WASHINGTON — The shooting of Arizona Rep. Gabrielle Giffords on Saturday struck home with members of Congress, reminding them anew of their own vulnerabilities.
Shortly after the shooting, Rep. Dennis Cardoza, D-Calif., said he and other House members received multiple e-mail warnings from Capitol Hill law enforcement officials.
"They told us to increase our vigilance, and to have more security at our public events," Cardoza said, adding that "we will follow the recommendations of the police."
One e-mail advised lawmakers that "the U.S. Capitol Police are directly involved in this investigation" and urged members and staff to "take reasonable and prudent precautions regarding their personal security."
During past security scares, as in the days following the 9/11 terrorist attacks, some House members undertook some simple precautions such as keeping the doors closed to their Capitol Hills offices.
At the same time, lawmakers are obliged by their profession to be out in public. House Minority Leader Nancy Pelosi, for instance, made a point of declaring Saturday afternoon that she would still be holding a previously scheduled "Community New Year's Celebration" on Market Street in downtown San Francisco.
As a member of congressional leadership, Pelosi already receives the protection of armed, plainclothes officers from the U.S. Capitol Police. Rank-and-file members of Congress, by contrast, do not typically receive federal protection outside of Capitol Hill.
"It's a real problem," Cardoza said of the security conundrum. "You want to be accessible, but I also care very deeply about the security of my staff and of the people who attend these public events."
Cardoza said security considerations contributed to his previous decision to relocate his congressional district offices to government buildings that already maintain a security presence. He indicated security concerns also played into his earlier decision to curtail some public town hall meetings during the politically heated summer of 2009.
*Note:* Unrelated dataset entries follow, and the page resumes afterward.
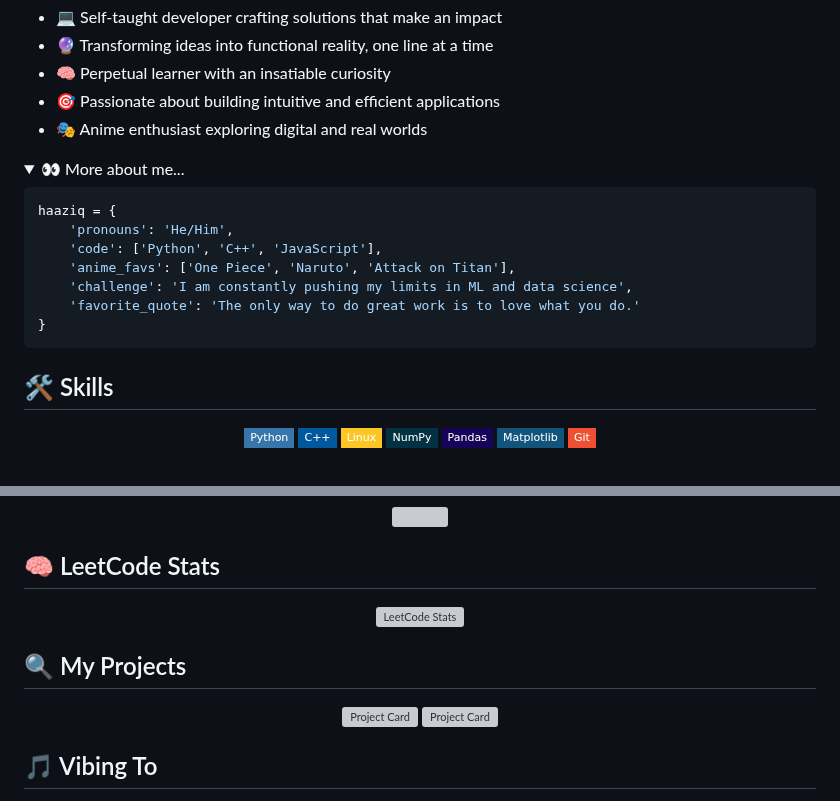
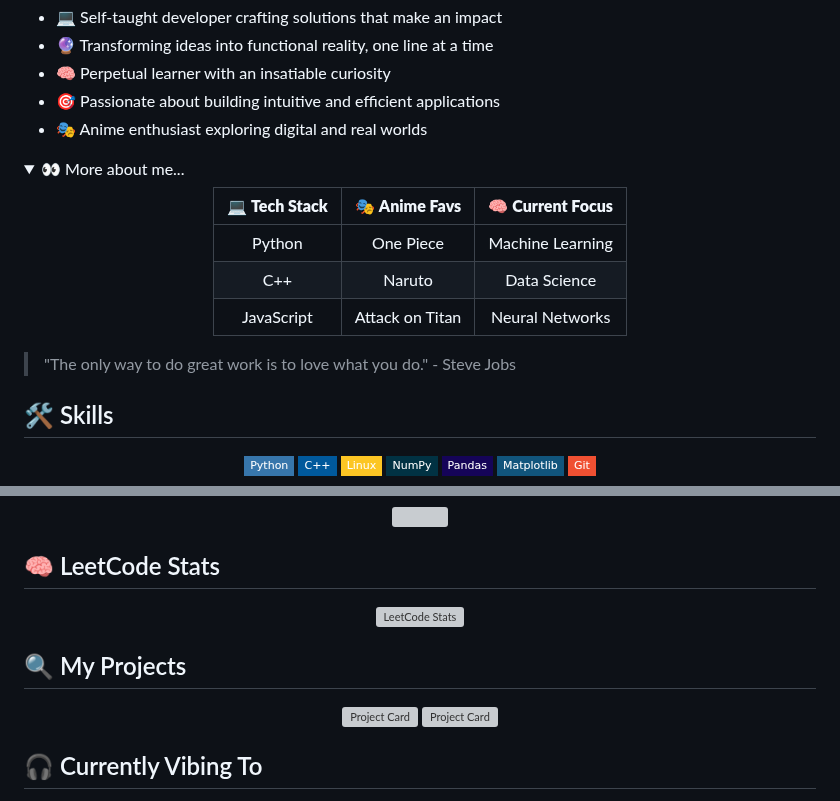
Before and after one commit to HAAZIQ-ALI/HAAZIQ-ALI, a Markdown page: README.md, 2 parts joined by grey strips. Rendered like a GitHub page; folded sections open; badges without logos; grey boxes are pictures that could not be loaded.

````diff
--- a/README.md
+++ b/README.md
@@ -25,15 +25,18 @@
 <details>
 <summary>👀 More about me...</summary>
 
-```python
-haaziq = {
-    'pronouns': 'He/Him',
-    'code': ['Python', 'C++', 'JavaScript'],
-    'anime_favs': ['One Piece', 'Naruto', 'Attack on Titan'],
-    'challenge': 'I am constantly pushing my limits in ML and data science',
-    'favorite_quote': 'The only way to do great work is to love what you do.'
-}
-```
+<div align="center">
+
+| 💻 **Tech Stack** | 🎭 **Anime Favs** | 🧠 **Current Focus** |
+|:----------------:|:----------------:|:--------------------:|
+| Python           | One Piece        | Machine Learning     |
+| C++              | Naruto           | Data Science         |
+| JavaScript       | Attack on Titan  | Neural Networks      |
+
+</div>
+
+> "The only way to do great work is to love what you do." - Steve Jobs
+
 </details>
 
 ## 🛠️ Skills
@@ -89,7 +92,7 @@ const goals = {
 
 </div>
 
-## 🎵 Vibing To
+## 🎧 Currently Vibing To
 
 <div align="center">
 
````
Also changed, not shown: other parts of README.md (+27 -2 lines).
Threats against lawmakers are not uncommon. Cardoza said his office has been on the receiving end of some. He added that Giffords, a friend and political ally for whom he campaigned in Arizona during 2008, had previously reported that one of her own congressional offices had been vandalized.
"She's been concerned," Cardoza said.
Giffords and Cardoza are both members of the so-called Blue Dog Caucus, largely comprised of moderate House Democrats.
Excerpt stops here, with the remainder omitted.